Start of Records for this exercise

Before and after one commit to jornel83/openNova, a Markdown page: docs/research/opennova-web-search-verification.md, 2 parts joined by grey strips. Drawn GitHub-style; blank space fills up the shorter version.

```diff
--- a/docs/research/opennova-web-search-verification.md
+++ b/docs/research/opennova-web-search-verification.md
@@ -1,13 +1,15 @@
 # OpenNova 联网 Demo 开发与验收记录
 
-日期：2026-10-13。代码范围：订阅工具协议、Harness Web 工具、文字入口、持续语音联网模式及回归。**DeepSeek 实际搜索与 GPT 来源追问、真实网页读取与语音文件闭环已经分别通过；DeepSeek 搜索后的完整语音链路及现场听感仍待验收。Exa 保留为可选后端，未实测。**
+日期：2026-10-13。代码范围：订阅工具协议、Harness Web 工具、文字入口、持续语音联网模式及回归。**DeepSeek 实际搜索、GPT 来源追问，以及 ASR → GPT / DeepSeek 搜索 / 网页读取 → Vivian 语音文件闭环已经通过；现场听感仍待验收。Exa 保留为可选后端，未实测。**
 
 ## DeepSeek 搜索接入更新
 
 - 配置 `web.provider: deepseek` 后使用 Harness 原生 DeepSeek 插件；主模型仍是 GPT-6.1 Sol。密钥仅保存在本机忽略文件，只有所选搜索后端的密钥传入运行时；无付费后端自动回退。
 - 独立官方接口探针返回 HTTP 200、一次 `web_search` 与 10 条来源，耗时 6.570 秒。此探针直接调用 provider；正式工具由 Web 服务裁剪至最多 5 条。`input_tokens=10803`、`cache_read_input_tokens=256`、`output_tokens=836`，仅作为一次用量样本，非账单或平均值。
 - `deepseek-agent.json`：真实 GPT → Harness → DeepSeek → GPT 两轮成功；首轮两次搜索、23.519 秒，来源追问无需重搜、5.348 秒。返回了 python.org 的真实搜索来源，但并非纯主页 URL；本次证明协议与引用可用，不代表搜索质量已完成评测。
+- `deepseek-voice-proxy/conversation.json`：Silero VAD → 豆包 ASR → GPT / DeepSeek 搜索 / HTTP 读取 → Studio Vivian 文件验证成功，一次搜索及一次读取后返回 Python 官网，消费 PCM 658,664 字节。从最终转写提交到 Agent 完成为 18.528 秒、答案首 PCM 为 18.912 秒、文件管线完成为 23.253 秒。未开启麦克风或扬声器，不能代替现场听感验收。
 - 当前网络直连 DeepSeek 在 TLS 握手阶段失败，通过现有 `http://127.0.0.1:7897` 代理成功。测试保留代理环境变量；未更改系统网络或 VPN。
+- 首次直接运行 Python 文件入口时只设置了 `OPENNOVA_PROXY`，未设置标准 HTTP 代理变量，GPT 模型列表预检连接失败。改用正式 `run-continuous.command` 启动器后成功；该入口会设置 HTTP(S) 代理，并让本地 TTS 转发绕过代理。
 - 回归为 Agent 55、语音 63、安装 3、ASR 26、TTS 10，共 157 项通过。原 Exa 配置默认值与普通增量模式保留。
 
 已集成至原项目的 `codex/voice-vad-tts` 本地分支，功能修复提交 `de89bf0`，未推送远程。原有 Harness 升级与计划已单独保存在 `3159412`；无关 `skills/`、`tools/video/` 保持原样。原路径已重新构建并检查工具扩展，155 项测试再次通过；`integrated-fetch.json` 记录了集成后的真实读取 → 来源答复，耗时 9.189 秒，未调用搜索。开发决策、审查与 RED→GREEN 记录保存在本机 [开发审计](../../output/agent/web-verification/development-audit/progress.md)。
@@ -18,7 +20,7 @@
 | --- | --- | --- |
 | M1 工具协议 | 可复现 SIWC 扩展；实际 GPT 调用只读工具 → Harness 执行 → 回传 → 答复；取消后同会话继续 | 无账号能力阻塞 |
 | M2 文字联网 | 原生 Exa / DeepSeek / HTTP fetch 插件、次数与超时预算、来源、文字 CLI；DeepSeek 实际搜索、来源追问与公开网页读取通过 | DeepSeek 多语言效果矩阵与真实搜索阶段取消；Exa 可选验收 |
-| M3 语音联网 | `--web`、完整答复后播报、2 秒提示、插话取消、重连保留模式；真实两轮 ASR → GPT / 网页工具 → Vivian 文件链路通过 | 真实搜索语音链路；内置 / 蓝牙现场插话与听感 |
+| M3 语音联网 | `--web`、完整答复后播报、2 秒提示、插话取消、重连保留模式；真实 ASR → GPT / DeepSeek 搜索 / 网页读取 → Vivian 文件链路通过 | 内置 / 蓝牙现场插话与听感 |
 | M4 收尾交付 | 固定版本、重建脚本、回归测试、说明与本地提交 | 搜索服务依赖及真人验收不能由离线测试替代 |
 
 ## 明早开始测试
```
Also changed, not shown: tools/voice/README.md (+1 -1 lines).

End of Records for this exercise

- _Aim of the task_
If a line of the data holds the string "voice", list it.

- _Answer space_
+- `deepseek-voice-proxy/conversation.json`：Silero VAD → 豆包 ASR → GPT / DeepSeek 搜索 / HTTP 读取 → Studio Vivian 文件验证成功，一次搜索及一次读取后返回 Python 官网，消费 PCM 658,664 字节。从最终转写提交到 Agent 完成为 18.528 秒、答案首 PCM 为 18.912 秒、文件管线完成为 23.253 秒。未开启麦克风或扬声器，不能代替现场听感验收。
 已集成至原项目的 `codex/voice-vad-tts` 本地分支，功能修复提交 `de89bf0`，未推送远程。原有 Harness 升级与计划已单独保存在 `3159412`；无关 `skills/`、`tools/video/` 保持原样。原路径已重新构建并检查工具扩展，155 项测试再次通过；`integrated-fetch.json` 记录了集成后的真实读取 → 来源答复，耗时 9.189 秒，未调用搜索。开发决策、审查与 RED→GREEN 记录保存在本机 [开发审计](../../output/agent/web-verification/development-audit/progress.md)。
Also changed, not shown: tools/voice/README.md (+1 -1 lines).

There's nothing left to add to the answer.